The Sculptured coat, a structured exoskeleton shaped coat, was made from a soft 3D hand-casted transparent PU, then hand-painted through injection molding and lined with a fine silk tulle.
The same technique was used for the Manta (shown in cover picture), Blaschka dresses (that can be seen in the above video, showing the creative process of a few pieces of the collection) and the Drapy jumpsuit below.
The Mimicry dress, below, is a vegetal-like shaped dress, made of laser-cut leather and hand-plisséed black transparent organza – shaped into spheroid shapes.
The masterpiece of the collection – shaped from a silk tulle covered with stitched transparent 3D hand-casted PU waterdrops – felt like the model was a outerspace snowflake, closing the show. Leaving the audience astonished with visions of a fairy materials and textures.
“This dress was made through an extensive process of six different phases,” Van Herpen told Vogue.com. “[We started by illustrating] the pattern on the computer, which was then sent to the laser-cutting company to cut it into several pieces of plexiglass. Those ‘2-D molds’ were then sent to the vacuum-molding company, which vacuum-shaped the laser-cut molds into several ‘3-D’ molds.
“Those 3-D molds were then hand-cast with a liquid transparent PU with an iridescent foil on the back,” she continues. “This process is very time-consuming and takes eight hours of drying time for each mold. In the meantime, another team was shaping by hand and hot air the PETG, which functions as the invisible construction to make the dress float up in the air, with several hot-air guns and metal pliers. The heat shaping was done mostly through improvisation. Many fittings were needed before finalizing the right shape. After that, all the PU molds were hand-stitched onto the invisible PETG construction, then hand-stitched to the tulle dress underneath.”

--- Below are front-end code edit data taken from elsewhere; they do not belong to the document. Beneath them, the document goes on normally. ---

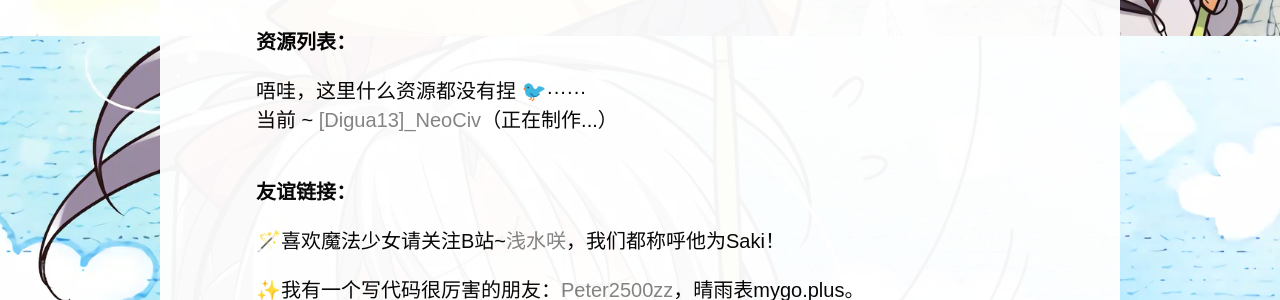
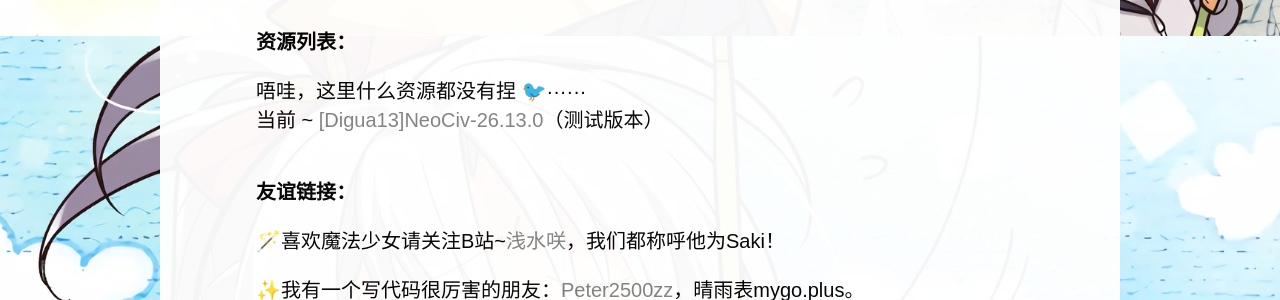
Before and after one commit to MENGDU123/SimpleDinoWeb, a Flask app: template templates/index.html in a window 1280 px wide. Shown: the part 764-1064 px from the top of the page. Run offline with Flask 3, Linux system fonts and the light colour scheme; the template is opened without the code that fills it, so the values that code supplies are empty.

Commit message:
docs: 上线了Digua13整合包，现在可以下载了。

```diff
--- a/templates/index.html
+++ b/templates/index.html
@@ -60,7 +60,7 @@
                 {% else %}
                 <li>唔哇，这里什么资源都没有捏 🐦······ </li>
                 {% endfor %}
-                <li>当前 ~ <a href="https://home.kwymengdu.online:22240/">[Digua13]_NeoCiv</a>（正在制作...）</li>
+                <li>当前 ~ <a href="https://home.kwymengdu.online:22240/Digua13_NeoCiv.zip">[Digua13]NeoCiv-26.13.0</a>（测试版本）</li>
             </ul>
             <br>
             <b>友谊链接：</b>
```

What’s even more stunning about the dress is that it is truly unique, a work of art, of which van Herpen says it would be nearly impossible to recreate.
“As the heat-molding process is not fully predictable, there was no pattern used,” she says. “The PETG is hand-shaped on the mannequin over a period of several weeks, so even if we tried to, it would be impossible to ever make this same dress again.”
And this is exactly what we love about her work, she pushes the boundaries of couture further, considering it as an experimentation laboratory, exploring new creative territories with each new collection.
Post written by Noémie Balmat, Founding editor-in-chief
Interested in the future of fashion through innovation, Noémie Balmat has a valuable four-year experience in international advertising agencies and works with brands as a FashionTech consultant. Currently working for Soon Soon Soon as an Innovation consultant, she launched Clausette.cc in November 2014 to gather inspiring projects linking fashion & innovation in one place. Sensitive to the technological and scientific evolutions, Noémie often speaks at international events, such as the Hyères International Fashion Festival.